Stored dataset items:
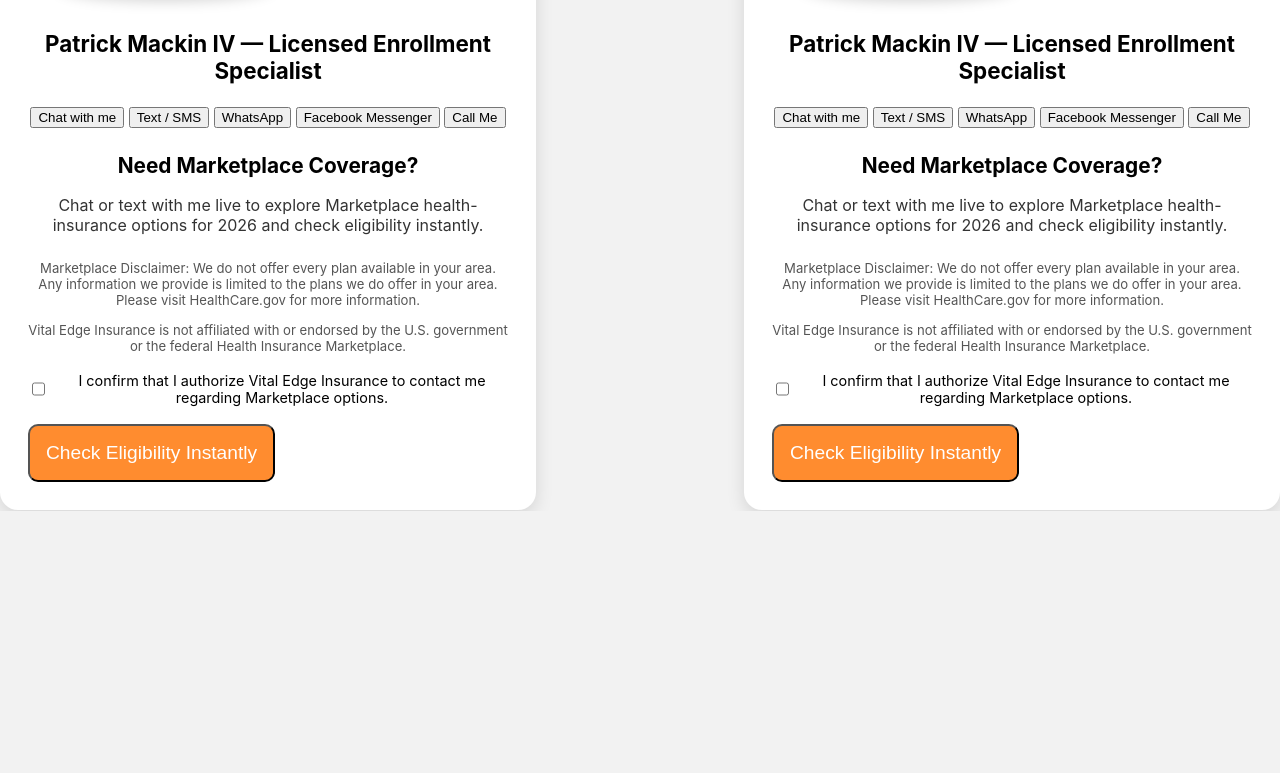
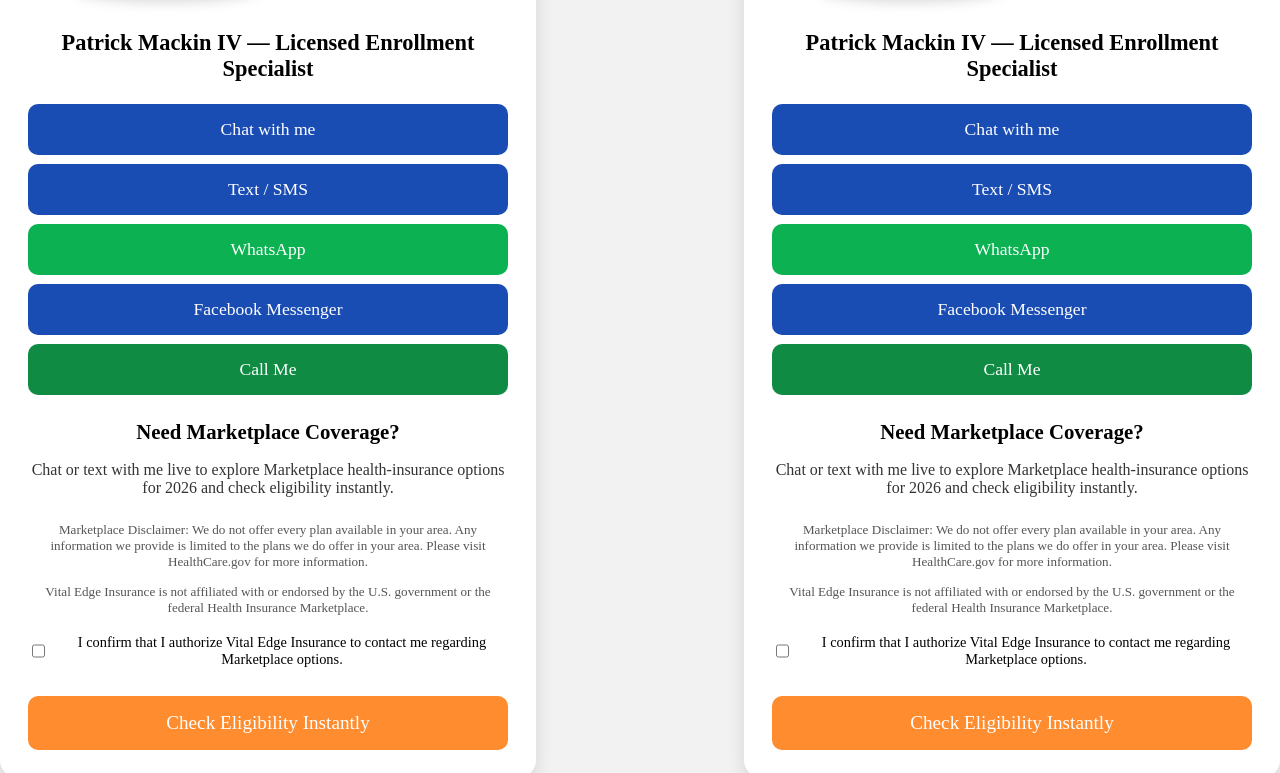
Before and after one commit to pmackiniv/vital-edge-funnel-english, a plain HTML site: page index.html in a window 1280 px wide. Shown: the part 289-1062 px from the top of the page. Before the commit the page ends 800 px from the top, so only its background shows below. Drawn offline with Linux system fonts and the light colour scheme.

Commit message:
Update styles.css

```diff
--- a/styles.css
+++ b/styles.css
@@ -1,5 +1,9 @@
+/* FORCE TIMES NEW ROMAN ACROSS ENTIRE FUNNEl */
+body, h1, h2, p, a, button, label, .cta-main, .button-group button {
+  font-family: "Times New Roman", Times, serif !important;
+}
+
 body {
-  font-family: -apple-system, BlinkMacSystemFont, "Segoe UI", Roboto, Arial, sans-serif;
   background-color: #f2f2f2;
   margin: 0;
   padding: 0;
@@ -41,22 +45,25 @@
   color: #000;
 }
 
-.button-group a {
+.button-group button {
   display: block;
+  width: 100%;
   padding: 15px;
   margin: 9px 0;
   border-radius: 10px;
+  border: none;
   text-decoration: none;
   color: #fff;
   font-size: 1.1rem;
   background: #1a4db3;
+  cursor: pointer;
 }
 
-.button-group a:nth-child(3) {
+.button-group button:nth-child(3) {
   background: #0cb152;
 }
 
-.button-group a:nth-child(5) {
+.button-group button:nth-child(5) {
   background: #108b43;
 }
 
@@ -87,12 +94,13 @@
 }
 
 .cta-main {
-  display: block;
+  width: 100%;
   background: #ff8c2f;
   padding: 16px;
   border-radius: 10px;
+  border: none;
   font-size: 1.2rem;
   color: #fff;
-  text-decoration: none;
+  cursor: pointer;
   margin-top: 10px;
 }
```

WHAT IS NEEDED
Give the number of lines in the entries that contain "none", and add nothing.

ANSWER AREA
4